In the 1970s the movie industry tried to kill video recording, and the record industry has only just begun to realise that online distribution is the key to their future survival rather than the devil's handiwork.
Now some authors and their trade association are standing in the way of progress, even though it is clear that the main beneficiaries of the project will be publishers and the authors themselves.
They will sell more books or, if they are academics, see their research read and cited more often. There will be a general increase in the quality of university research simply because vital sources will be overlooked less often.
The world will be a better place.
Stanford Law professor Lawrence Lessig, chair of the Creative Commons, puts it clearly when he points out that the authors "don't really want the court to stop the new technology. Then, like now, they simply want to be paid for the innovations of someone else. Then, like now, the content owners ought to lose."
He is right. But even if they win, we authors ought to have any victory under current law taken away from us.
If existing copyright law can stop Google, or anyone else with the inclination, from creating such a phenomenally useful tool, then copyright law is wrong and must be changed.
There are three things Google can do now to make it clear that profit is not the only thing motivating them in the project.
First, they can change the name. "Google Print" makes publishers and authors think of print on demand and printing extracts, but even the US Authors Guild might have been happy to see the launch of "Google Catalog".
Second, and more crucially, they can open the project up to anyone who wants to participate. That means publishing the technical specifications and any relevant APIs so that - for example - I can search the database from within my web application without having to show their ads on my site.
Finally, they should let any library in the world have a copy of the electronic versions of all the books they hold that are in the catalogue. Not a link to the Google website but a real copy, to be held locally and used by the library under a very relaxed and permissive licence.
Otherwise we will just have to kick off an open source scanning project to create a free catalogue of our own - I have got a few thousand books to get started with - and let the publishers sue ten thousand of us.

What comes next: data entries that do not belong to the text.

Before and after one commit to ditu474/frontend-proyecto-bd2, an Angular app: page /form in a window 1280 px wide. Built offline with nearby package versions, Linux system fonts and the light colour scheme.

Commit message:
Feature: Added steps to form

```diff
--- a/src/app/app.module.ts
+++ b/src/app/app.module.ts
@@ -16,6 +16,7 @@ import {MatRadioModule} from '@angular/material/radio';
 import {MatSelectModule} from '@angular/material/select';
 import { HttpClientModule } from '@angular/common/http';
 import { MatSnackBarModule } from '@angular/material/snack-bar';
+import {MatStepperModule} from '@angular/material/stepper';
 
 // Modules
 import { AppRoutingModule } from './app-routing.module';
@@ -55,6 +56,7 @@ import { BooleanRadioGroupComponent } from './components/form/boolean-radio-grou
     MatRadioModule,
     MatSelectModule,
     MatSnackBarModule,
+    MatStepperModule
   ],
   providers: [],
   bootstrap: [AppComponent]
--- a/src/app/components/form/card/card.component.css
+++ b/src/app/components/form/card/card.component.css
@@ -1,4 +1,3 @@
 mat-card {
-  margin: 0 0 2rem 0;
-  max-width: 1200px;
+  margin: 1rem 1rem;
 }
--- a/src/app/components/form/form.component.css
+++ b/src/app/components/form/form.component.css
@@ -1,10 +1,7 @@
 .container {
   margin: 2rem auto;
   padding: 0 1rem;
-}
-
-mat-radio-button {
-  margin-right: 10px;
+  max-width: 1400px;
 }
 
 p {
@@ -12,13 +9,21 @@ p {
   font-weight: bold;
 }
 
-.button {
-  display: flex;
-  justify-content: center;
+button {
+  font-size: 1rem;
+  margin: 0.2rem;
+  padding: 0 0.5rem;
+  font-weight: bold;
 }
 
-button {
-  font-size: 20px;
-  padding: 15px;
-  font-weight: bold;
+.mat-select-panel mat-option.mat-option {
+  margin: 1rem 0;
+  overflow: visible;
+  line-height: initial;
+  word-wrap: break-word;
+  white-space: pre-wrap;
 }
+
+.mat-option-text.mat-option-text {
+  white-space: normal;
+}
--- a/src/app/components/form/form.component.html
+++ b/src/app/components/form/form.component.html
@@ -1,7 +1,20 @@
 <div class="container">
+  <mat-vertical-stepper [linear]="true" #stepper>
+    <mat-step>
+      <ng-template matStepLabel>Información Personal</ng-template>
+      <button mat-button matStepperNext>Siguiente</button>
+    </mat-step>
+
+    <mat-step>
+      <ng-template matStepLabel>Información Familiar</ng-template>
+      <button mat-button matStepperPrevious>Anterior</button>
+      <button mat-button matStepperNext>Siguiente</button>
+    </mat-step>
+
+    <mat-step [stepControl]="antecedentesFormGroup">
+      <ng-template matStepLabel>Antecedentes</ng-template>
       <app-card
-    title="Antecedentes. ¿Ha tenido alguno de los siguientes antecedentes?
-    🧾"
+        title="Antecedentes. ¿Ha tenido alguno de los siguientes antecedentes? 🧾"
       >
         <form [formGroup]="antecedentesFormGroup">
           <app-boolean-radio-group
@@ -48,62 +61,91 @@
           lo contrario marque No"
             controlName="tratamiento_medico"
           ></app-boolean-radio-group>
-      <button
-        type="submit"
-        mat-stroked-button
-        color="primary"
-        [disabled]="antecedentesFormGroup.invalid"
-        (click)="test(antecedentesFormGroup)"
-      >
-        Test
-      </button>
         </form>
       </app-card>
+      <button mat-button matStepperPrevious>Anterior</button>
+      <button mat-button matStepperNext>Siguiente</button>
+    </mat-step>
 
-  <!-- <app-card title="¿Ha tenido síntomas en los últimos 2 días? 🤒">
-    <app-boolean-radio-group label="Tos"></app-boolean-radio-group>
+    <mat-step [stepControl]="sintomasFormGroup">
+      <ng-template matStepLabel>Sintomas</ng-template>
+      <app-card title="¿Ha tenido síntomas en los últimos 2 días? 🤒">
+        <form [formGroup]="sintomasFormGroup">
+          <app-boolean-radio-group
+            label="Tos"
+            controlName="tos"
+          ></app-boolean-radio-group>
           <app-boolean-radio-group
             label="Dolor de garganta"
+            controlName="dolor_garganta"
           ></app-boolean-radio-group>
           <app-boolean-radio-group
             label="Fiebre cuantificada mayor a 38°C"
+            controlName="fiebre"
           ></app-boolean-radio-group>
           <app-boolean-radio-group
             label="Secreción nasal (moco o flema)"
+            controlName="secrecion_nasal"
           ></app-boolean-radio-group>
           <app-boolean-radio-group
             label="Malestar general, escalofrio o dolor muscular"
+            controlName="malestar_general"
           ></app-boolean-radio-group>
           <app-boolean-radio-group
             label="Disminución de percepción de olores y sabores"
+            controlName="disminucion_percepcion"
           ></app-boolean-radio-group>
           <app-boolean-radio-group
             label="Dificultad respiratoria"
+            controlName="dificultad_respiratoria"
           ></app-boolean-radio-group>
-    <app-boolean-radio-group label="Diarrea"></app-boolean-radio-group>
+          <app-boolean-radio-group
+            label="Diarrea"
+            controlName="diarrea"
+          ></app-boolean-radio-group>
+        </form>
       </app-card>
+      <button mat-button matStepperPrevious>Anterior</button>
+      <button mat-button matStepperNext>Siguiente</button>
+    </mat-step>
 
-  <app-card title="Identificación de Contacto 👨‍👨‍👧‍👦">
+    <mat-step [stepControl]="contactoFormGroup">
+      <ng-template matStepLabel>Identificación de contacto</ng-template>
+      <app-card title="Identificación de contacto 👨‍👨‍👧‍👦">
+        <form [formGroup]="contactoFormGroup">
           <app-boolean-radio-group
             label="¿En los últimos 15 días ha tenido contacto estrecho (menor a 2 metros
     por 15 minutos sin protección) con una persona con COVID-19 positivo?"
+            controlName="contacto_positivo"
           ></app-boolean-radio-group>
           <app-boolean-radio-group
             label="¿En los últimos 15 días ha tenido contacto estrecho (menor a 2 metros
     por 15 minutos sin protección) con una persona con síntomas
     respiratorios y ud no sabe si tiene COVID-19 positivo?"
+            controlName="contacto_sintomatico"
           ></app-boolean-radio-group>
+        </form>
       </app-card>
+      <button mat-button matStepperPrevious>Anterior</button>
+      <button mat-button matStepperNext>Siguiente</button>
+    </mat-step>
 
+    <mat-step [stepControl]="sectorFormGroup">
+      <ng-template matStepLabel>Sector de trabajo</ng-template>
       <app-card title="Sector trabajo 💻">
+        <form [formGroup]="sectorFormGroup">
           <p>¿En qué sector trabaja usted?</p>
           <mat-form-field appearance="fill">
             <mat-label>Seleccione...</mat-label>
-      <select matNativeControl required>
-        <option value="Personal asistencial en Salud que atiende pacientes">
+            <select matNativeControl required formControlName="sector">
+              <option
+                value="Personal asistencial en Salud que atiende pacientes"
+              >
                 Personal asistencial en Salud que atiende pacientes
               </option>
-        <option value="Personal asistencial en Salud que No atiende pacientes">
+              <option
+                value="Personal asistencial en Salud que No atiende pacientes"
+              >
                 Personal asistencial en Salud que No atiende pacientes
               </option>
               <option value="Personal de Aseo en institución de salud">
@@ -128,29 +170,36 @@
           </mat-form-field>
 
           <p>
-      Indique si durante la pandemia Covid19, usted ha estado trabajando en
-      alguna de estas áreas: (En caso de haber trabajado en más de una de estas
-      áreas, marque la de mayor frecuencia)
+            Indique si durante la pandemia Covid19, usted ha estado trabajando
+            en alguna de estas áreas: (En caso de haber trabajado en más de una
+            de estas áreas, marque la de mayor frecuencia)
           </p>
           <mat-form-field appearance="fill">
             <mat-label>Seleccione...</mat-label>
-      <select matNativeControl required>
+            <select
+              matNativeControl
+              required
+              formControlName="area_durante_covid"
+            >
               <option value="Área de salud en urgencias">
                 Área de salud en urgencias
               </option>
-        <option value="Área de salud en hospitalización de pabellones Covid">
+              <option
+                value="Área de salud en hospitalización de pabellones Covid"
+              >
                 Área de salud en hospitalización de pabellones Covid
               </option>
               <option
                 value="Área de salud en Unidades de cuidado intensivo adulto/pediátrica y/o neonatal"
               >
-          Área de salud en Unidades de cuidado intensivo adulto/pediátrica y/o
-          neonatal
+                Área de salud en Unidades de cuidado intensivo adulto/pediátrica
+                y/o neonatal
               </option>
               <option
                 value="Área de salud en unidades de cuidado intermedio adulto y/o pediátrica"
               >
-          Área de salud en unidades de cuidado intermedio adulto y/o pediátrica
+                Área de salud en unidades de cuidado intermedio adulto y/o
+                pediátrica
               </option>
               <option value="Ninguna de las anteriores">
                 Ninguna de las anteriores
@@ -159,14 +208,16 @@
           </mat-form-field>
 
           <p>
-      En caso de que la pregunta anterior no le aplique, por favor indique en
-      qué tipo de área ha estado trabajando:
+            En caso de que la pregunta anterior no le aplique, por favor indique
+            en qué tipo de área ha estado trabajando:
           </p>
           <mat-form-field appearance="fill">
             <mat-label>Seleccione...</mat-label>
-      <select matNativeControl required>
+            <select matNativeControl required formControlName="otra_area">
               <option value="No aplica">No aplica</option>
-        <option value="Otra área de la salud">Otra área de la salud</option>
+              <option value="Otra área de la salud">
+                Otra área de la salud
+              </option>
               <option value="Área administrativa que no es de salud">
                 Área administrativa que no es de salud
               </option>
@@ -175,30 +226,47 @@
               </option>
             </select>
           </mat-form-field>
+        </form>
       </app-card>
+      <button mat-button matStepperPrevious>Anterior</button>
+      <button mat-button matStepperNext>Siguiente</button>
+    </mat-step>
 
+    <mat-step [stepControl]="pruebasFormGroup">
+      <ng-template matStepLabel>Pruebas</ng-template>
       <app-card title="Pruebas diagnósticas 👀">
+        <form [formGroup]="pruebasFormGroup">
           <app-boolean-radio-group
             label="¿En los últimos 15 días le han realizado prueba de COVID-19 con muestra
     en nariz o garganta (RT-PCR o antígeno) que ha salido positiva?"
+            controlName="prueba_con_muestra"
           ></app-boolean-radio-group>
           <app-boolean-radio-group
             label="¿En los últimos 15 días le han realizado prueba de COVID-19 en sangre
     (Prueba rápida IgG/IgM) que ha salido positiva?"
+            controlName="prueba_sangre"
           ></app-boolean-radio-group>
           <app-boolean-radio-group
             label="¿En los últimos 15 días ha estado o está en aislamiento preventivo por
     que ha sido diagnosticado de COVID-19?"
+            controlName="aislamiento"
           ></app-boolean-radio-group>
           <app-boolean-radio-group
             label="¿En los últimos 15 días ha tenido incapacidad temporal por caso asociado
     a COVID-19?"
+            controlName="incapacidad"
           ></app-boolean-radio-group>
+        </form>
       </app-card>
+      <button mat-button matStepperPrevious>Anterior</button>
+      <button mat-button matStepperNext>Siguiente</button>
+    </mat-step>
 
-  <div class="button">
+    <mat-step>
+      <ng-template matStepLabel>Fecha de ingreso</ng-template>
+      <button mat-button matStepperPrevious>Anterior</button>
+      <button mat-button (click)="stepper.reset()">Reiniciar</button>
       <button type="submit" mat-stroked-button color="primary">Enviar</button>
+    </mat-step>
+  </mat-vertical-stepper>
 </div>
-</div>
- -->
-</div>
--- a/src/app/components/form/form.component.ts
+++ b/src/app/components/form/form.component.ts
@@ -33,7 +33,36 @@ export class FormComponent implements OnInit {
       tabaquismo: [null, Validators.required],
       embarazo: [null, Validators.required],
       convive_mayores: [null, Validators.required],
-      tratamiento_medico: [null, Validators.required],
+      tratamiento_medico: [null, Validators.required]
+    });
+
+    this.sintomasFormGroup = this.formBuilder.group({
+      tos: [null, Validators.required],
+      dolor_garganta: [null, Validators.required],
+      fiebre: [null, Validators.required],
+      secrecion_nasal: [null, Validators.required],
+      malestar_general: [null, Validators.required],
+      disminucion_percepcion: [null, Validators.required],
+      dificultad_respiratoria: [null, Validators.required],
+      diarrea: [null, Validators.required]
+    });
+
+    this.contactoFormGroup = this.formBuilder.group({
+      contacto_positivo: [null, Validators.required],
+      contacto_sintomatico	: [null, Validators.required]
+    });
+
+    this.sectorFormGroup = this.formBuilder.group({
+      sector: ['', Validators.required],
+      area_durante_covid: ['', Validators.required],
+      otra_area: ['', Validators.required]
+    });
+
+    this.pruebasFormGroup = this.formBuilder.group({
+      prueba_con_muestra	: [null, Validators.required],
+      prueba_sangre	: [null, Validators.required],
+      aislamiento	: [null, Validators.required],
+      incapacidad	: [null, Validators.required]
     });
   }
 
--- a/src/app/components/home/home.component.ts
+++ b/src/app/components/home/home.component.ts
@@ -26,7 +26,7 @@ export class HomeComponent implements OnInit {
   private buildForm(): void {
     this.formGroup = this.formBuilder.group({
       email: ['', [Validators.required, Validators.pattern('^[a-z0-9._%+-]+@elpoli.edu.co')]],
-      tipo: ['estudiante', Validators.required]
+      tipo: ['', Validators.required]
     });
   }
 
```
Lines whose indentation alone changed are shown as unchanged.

Bill Thompson is a regular commentator on the BBC World Service programme Go Digital